The economics profession is being criticized these days because it was unprepared for the recent crisis. Few people had thought about the fact that liquidity problems of such dimensions could appear in interbank markets. Thus it is now very welcome to think about hypothetical situations instead of studying past phenomena. One such hypothetical is what to do if North Korea would suddenly abandon its Juche system (self-reliance).
Scott Bradford, Dong-jin Kim and Kerk Phillips tackle this with a simulated dynamic general equilibrium model, pretty much the only solution given that there is no history to draw on and no reliable data. Also, this is definitely a situation where reduced forms would not teach us anything. So, structural they go. First, they try to emulate the current situation with massive mis-allocation of resources and little infrastructure. It is quite obvious that from this starting point almost any reform is beneficial. But suppose the reform is purely internal: no opening of the economy, and no touching the military. Then introducing market forces, but this still be of limited extend given the immense lack of infrastructure, Massive investment in infrastructure is needed much more urgently than market reform.
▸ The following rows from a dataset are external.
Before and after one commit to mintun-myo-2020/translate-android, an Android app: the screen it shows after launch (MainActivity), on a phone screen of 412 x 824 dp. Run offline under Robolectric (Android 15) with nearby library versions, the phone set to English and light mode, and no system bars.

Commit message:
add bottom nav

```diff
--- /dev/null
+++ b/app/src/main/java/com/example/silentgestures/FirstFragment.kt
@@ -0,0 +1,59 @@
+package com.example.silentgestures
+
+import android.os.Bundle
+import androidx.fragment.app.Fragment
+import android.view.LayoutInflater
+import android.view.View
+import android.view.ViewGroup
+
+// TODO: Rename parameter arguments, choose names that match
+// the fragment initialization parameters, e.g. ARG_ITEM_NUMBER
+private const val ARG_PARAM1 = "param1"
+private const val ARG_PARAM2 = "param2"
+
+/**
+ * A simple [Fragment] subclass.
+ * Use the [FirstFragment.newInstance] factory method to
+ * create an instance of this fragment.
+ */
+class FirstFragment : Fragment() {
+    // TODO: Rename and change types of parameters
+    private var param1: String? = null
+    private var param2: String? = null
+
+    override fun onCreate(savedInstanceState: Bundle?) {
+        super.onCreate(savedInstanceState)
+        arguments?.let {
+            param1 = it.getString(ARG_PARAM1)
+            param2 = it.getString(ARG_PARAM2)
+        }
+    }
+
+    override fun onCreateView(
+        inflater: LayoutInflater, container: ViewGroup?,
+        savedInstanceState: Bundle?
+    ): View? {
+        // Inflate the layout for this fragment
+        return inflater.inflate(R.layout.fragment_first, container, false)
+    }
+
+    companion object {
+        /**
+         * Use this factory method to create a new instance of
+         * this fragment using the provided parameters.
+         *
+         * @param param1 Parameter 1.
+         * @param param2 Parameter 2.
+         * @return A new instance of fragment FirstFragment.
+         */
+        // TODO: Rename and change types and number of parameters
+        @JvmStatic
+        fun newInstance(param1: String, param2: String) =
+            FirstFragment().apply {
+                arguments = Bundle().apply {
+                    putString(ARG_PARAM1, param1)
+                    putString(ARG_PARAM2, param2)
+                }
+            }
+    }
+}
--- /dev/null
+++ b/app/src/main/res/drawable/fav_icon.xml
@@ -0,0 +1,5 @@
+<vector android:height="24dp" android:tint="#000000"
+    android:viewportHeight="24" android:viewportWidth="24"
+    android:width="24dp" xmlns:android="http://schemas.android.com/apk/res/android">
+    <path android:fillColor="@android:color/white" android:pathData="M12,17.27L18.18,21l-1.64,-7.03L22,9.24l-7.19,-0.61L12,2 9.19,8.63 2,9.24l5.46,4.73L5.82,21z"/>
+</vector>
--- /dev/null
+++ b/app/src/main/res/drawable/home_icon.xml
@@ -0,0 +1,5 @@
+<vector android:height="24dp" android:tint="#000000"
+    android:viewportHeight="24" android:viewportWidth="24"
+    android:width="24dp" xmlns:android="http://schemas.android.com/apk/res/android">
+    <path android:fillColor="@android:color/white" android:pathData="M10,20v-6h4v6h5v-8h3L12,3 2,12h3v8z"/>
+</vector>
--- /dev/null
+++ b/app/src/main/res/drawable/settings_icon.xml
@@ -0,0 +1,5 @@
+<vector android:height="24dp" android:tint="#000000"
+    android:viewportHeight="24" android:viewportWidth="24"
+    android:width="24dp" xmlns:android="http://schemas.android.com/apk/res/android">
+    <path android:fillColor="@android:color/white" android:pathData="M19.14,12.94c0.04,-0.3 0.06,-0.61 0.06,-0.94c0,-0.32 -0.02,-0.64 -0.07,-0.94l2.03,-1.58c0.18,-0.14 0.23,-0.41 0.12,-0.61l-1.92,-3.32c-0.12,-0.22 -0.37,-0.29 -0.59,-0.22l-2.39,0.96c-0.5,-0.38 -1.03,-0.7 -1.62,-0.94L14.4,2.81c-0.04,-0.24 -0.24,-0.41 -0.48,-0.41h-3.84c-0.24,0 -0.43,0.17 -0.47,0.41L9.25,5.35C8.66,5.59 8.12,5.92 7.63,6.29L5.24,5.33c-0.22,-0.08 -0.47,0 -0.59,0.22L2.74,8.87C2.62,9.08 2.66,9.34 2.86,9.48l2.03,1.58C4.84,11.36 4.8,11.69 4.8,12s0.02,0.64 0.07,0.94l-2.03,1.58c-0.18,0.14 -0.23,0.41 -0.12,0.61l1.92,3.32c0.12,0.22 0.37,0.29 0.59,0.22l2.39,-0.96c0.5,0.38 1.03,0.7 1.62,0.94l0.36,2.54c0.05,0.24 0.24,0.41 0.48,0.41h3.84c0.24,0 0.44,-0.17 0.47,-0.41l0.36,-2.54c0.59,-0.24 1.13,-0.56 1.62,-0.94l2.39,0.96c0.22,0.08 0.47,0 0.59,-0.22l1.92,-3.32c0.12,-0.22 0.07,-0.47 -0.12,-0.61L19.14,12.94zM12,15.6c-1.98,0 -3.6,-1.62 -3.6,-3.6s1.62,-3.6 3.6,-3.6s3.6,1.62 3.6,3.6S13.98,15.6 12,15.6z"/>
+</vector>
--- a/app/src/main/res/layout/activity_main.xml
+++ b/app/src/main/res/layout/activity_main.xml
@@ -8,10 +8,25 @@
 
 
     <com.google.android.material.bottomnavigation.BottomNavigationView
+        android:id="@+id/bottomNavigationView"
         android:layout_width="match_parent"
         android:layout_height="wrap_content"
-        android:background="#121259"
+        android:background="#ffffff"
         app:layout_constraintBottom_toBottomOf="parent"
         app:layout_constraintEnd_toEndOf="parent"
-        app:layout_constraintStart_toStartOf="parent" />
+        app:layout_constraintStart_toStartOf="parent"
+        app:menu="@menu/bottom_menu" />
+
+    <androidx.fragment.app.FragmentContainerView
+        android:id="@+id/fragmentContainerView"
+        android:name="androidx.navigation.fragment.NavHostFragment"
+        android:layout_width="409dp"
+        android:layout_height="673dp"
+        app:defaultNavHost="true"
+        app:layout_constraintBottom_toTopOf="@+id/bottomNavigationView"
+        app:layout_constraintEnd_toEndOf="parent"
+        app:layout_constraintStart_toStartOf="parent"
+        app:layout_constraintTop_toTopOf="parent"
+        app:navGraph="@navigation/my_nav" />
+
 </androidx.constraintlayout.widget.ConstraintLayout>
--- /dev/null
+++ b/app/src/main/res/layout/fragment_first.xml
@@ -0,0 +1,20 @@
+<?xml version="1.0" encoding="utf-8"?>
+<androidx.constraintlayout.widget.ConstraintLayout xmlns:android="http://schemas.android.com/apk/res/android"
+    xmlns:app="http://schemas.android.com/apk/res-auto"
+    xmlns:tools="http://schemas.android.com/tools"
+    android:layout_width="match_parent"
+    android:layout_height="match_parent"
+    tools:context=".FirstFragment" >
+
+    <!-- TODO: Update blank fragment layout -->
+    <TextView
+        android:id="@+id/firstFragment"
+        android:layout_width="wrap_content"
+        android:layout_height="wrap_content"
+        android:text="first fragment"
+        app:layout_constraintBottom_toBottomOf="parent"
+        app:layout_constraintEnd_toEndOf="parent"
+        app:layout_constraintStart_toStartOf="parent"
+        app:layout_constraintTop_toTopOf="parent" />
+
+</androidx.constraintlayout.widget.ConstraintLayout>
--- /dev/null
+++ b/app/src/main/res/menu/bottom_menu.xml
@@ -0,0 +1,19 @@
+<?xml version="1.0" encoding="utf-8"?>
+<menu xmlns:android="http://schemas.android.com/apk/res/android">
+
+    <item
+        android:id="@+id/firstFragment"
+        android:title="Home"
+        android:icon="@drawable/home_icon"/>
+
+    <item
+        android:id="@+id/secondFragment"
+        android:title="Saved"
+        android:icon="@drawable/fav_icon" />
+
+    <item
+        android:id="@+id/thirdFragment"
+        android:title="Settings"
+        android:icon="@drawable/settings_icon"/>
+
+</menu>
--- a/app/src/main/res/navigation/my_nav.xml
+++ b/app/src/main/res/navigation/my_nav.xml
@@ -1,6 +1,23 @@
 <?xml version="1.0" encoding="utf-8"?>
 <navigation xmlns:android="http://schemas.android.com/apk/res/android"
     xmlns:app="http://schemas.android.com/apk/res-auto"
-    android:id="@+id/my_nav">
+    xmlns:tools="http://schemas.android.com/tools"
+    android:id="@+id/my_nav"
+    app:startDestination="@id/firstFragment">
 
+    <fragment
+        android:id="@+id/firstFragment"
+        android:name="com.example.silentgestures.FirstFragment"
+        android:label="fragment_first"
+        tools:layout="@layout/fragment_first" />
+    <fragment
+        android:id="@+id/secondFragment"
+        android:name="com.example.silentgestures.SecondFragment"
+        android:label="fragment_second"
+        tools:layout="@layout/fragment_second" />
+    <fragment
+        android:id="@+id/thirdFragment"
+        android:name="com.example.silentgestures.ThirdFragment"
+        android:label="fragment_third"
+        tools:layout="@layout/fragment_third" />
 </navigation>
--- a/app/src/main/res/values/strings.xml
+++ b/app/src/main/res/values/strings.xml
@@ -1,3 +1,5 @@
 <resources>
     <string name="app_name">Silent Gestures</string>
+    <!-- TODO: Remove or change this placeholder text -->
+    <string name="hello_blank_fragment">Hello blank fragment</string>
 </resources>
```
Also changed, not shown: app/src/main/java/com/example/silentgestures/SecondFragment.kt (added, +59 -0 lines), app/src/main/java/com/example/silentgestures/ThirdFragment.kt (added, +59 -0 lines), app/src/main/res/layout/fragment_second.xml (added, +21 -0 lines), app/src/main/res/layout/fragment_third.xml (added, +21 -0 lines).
And serious commitment to reform that would benefit residents is likely to attract significant foreign aid, which makes it much more affordable.